Dubai said the economic growth rate could increase by up to 1% because of plans by the United Arab Emirates to extend to more categories a "golden" visa system which grants 10-year residency in the Gulf state.
Foreigners in the UAE usually have renewable visas valid for only a few years tied to employment. The government in the past couple of years has made its visa policy more flexible, offering longer residencies for certain types of investors, students and professionals.
This month, the UAE expanded eligibility for golden visas to all holders of doctorate degrees, medical doctors, as well as other categories such as those with specialised degrees in artificial intelligence and epidemiology.
"The UAE progressively extending golden residency to more and more categories will accelerate economic growth and productivity in Dubai," the emirate's department of economic development said on Monday.
"When all stages of granting golden residency to different groups are completed, economic growth rate in Dubai is likely to increase between 0.25% and 1%, driven largely by domestic demand and investment," it said, citing an internal study.
An oil and gas producer, the UAE's economy has been hit hard by the coronavirus pandemic and low oil prices, prompting many expatriates to leave.
The International Monetary Fund said in October it expects the UAE economy to contract by 6.6% this year, with Dubai's real gross domestic product expected to shrink by 9.8%.
Dubai, which does not have the large oil wealth of its neighbour Abu Dhabi to cushion the financial impact of the crisis, expects to post a $3.2 billion deficit this year, a bond prospectus showed in September.

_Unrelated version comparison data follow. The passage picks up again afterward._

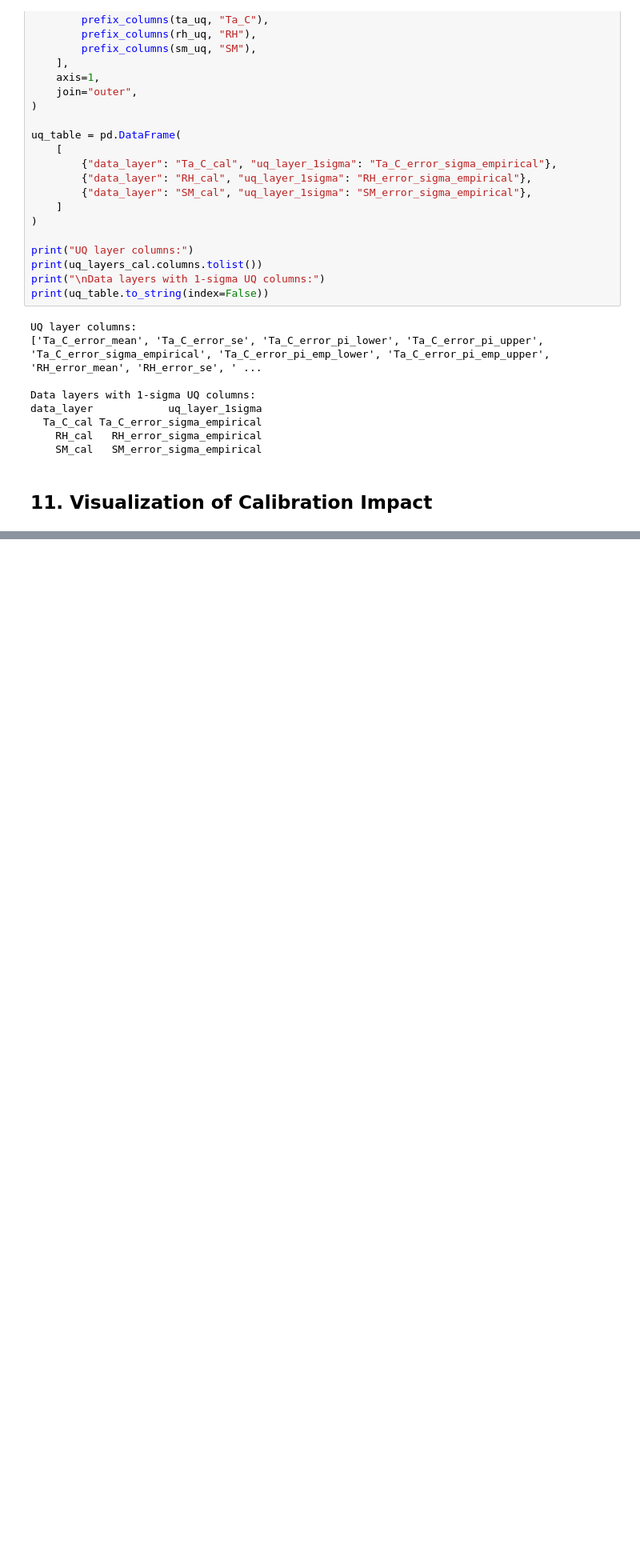
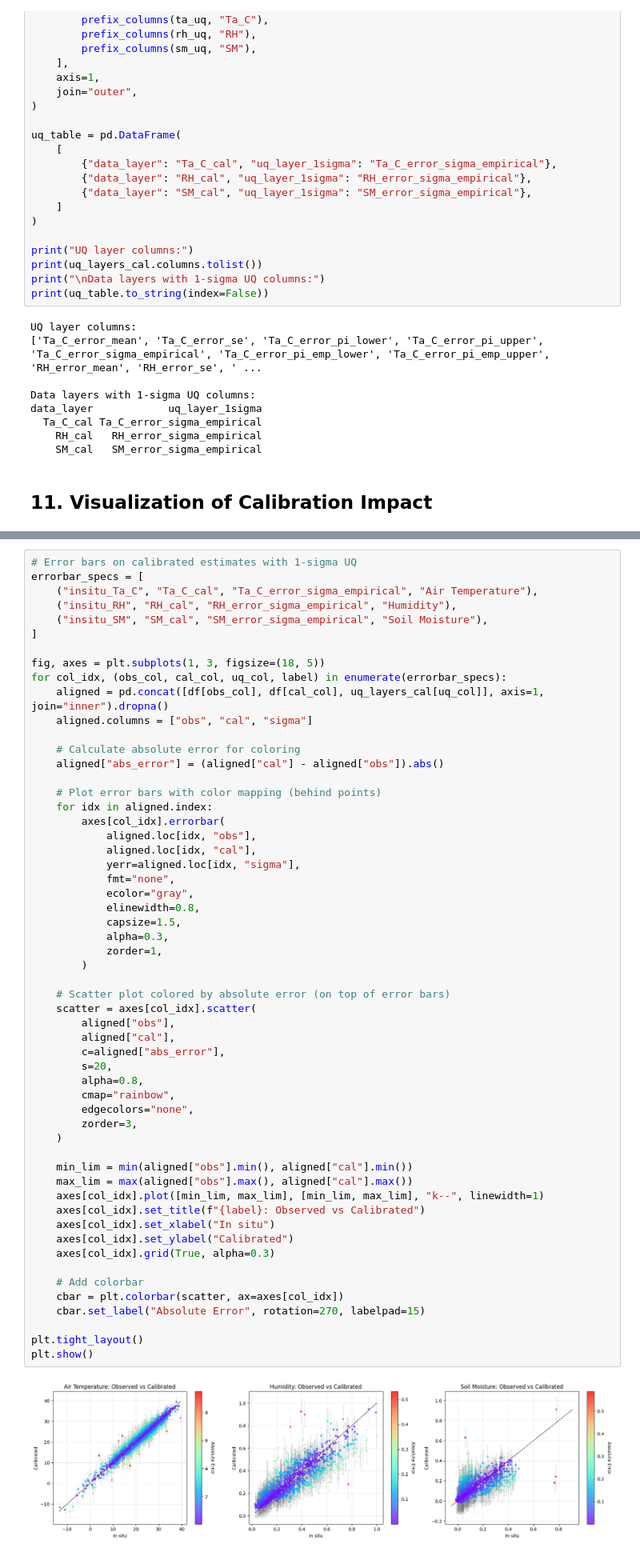
Before and after one commit to gregory-halverson-jpl/JET3, a Jupyter notebook: notebooks/Meteorology Calibration.ipynb, the cells around one changed output, grey strips where cells are left out. Shown at 80% size. Cells and saved outputs as stored; diff of their text form; blank space fills up the shorter version.

Commit message:
split scatterplot cells

```diff
--- a/notebooks/Meteorology Calibration.ipynb
+++ b/notebooks/Meteorology Calibration.ipynb
@@ -494,0 +459,58 @@ plt.show()
+# %%
+# Error bars on calibrated estimates with 1-sigma UQ
+errorbar_specs = [
+    ("insitu_Ta_C", "Ta_C_cal", "Ta_C_error_sigma_empirical", "Air Temperature"),
+    ("insitu_RH", "RH_cal", "RH_error_sigma_empirical", "Humidity"),
+    ("insitu_SM", "SM_cal", "SM_error_sigma_empirical", "Soil Moisture"),
+]
+
+fig, axes = plt.subplots(1, 3, figsize=(18, 5))
+for col_idx, (obs_col, cal_col, uq_col, label) in enumerate(errorbar_specs):
+    aligned = pd.concat([df[obs_col], df[cal_col], uq_layers_cal[uq_col]], axis=1, join="inner").dropna()
+    aligned.columns = ["obs", "cal", "sigma"]
+
+    # Calculate absolute error for coloring
+    aligned["abs_error"] = (aligned["cal"] - aligned["obs"]).abs()
+
+    # Plot error bars with color mapping (behind points)
+    for idx in aligned.index:
+        axes[col_idx].errorbar(
+            aligned.loc[idx, "obs"],
+            aligned.loc[idx, "cal"],
+            yerr=aligned.loc[idx, "sigma"],
+            fmt="none",
+            ecolor="gray",
+            elinewidth=0.8,
+            capsize=1.5,
+            alpha=0.3,
+            zorder=1,
+        )
+
+    # Scatter plot colored by absolute error (on top of error bars)
+    scatter = axes[col_idx].scatter(
+        aligned["obs"],
+        aligned["cal"],
+        c=aligned["abs_error"],
+        s=20,
+        alpha=0.8,
+        cmap="rainbow",
+        edgecolors="none",
+        zorder=3,
+    )
+
+    min_lim = min(aligned["obs"].min(), aligned["cal"].min())
+    max_lim = max(aligned["obs"].max(), aligned["cal"].max())
+    axes[col_idx].plot([min_lim, max_lim], [min_lim, max_lim], "k--", linewidth=1)
+    axes[col_idx].set_title(f"{label}: Observed vs Calibrated")
+    axes[col_idx].set_xlabel("In situ")
+    axes[col_idx].set_ylabel("Calibrated")
+    axes[col_idx].grid(True, alpha=0.3)
+
+    # Add colorbar
+    cbar = plt.colorbar(scatter, ax=axes[col_idx])
+    cbar.set_label("Absolute Error", rotation=270, labelpad=15)
+
+plt.tight_layout()
+plt.show()
+# %% [output]
+[figure, added]
```
Also changed, not shown: parts of 1 cell of this notebook.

"The changes in the residency system reflect the UAE's interest in not only attracting creative and talented people, but also in ensuring they remain in the country," said Mohammed Shael Al Saadi, CEO of the corporate strategic affairs sector at the department of economic development.